**Assignment**
Filter this data down to the lines that hold "main", and copy them.

**Content revision data**
§
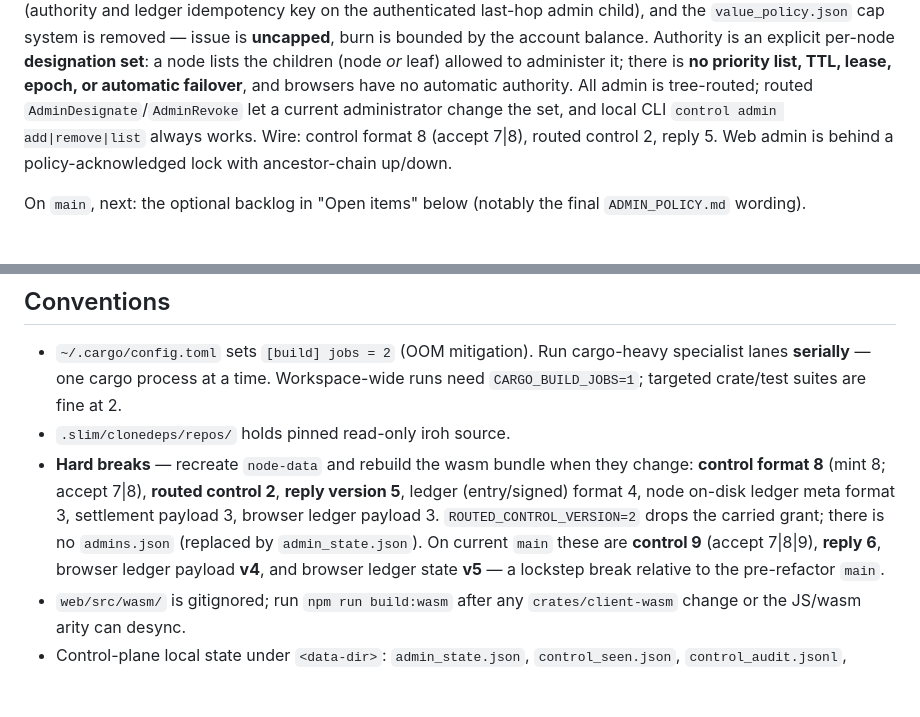
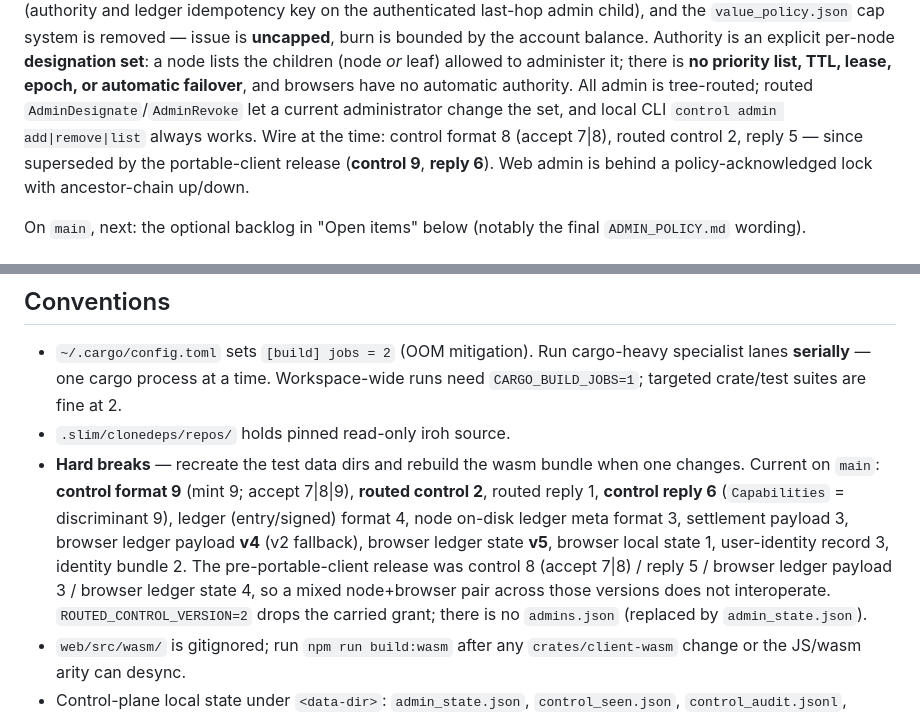
Before and after one commit to paulrd/cawala, a Markdown page: HANDOFF.md, 2 parts joined by grey strips. Rendered like a GitHub page; blank space fills up the shorter version.

Commit message:
docs: fix stale smoke-admin listing and hard-break versions
web/README no longer advertises smoke-admin.mjs as runnable; it points at
the recorded rewrite and the manual admin checklist. HANDOFF's hard-break
list now states the current wire versions once (control 9 / reply 6 /
ledger payload v4 / ledger state v5) instead of a stale list patched by a
correction paragraph, and the admin-refactor brief marks its control 8 /
reply 5 wire as historical.

```diff
--- a/HANDOFF.md
+++ b/HANDOFF.md
@@ -54,8 +54,9 @@ node lists the children (node *or* leaf) allowed to administer it; there is **no
 priority list, TTL, lease, epoch, or automatic failover**, and browsers have no
 automatic authority. All admin is tree-routed; routed
 `AdminDesignate`/`AdminRevoke` let a current administrator change the set, and
-local CLI `control admin add|remove|list` always works. Wire: control format 8
-(accept 7|8), routed control 2, reply 5. Web admin is behind a
+local CLI `control admin add|remove|list` always works. Wire at the time:
+control format 8 (accept 7|8), routed control 2, reply 5 — since superseded by
+the portable-client release (**control 9**, **reply 6**). Web admin is behind a
 policy-acknowledged lock with ancestor-chain up/down.
 
 On `main`, next: the optional backlog in "Open items" below (notably the final
@@ -190,15 +191,17 @@ On `main`, next: the optional backlog in "Open items" below (notably the final
   specialist lanes **serially** — one cargo process at a time. Workspace-wide runs
   need `CARGO_BUILD_JOBS=1`; targeted crate/test suites are fine at 2.
 - `.slim/clonedeps/repos/` holds pinned read-only iroh source.
-- **Hard breaks** — recreate `node-data` and rebuild the wasm bundle when they
-  change: **control format 8** (mint 8; accept 7|8), **routed control 2**,
-  **reply version 5**, ledger (entry/signed) format 4, node on-disk ledger meta
-  format 3, settlement payload 3, browser ledger payload 3.
+- **Hard breaks** — recreate the test data dirs and rebuild the wasm bundle when
+  one changes. Current on `main`: **control format 9** (mint 9; accept 7|8|9),
+  **routed control 2**, routed reply 1, **control reply 6** (`Capabilities` =
+  discriminant 9), ledger (entry/signed) format 4, node on-disk ledger meta
+  format 3, settlement payload 3, browser ledger payload **v4** (v2 fallback),
+  browser ledger state **v5**, browser local state 1, user-identity record 3,
+  identity bundle 2. The pre-portable-client release was control 8 (accept
+  7|8) / reply 5 / browser ledger payload 3 / browser ledger state 4, so a
+  mixed node+browser pair across those versions does not interoperate.
   `ROUTED_CONTROL_VERSION=2` drops the carried grant; there is no `admins.json`
   (replaced by `admin_state.json`).
-  On current `main` these are **control 9** (accept 7|8|9), **reply 6**, browser
-  ledger payload **v4**, and browser ledger state **v5** — a lockstep break
-  relative to the pre-refactor `main`.
 - `web/src/wasm/` is gitignored; run `npm run build:wasm` after any
   `crates/client-wasm` change or the JS/wasm arity can desync.
 - Control-plane local state under `<data-dir>`: `admin_state.json`,
```
Also changed, not shown: web/README.md (+8 -2 lines).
§
**Response area**
 On `main`, next: the optional backlog in "Open items" below (notably the final
@@ -190,15 +191,17 @@ On `main`, next: the optional backlog in "Open items" below (notably the final
+  one changes. Current on `main`: **control format 9** (mint 9; accept 7|8|9),
-  On current `main` these are **control 9** (accept 7|8|9), **reply 6**, browser
-  relative to the pre-refactor `main`.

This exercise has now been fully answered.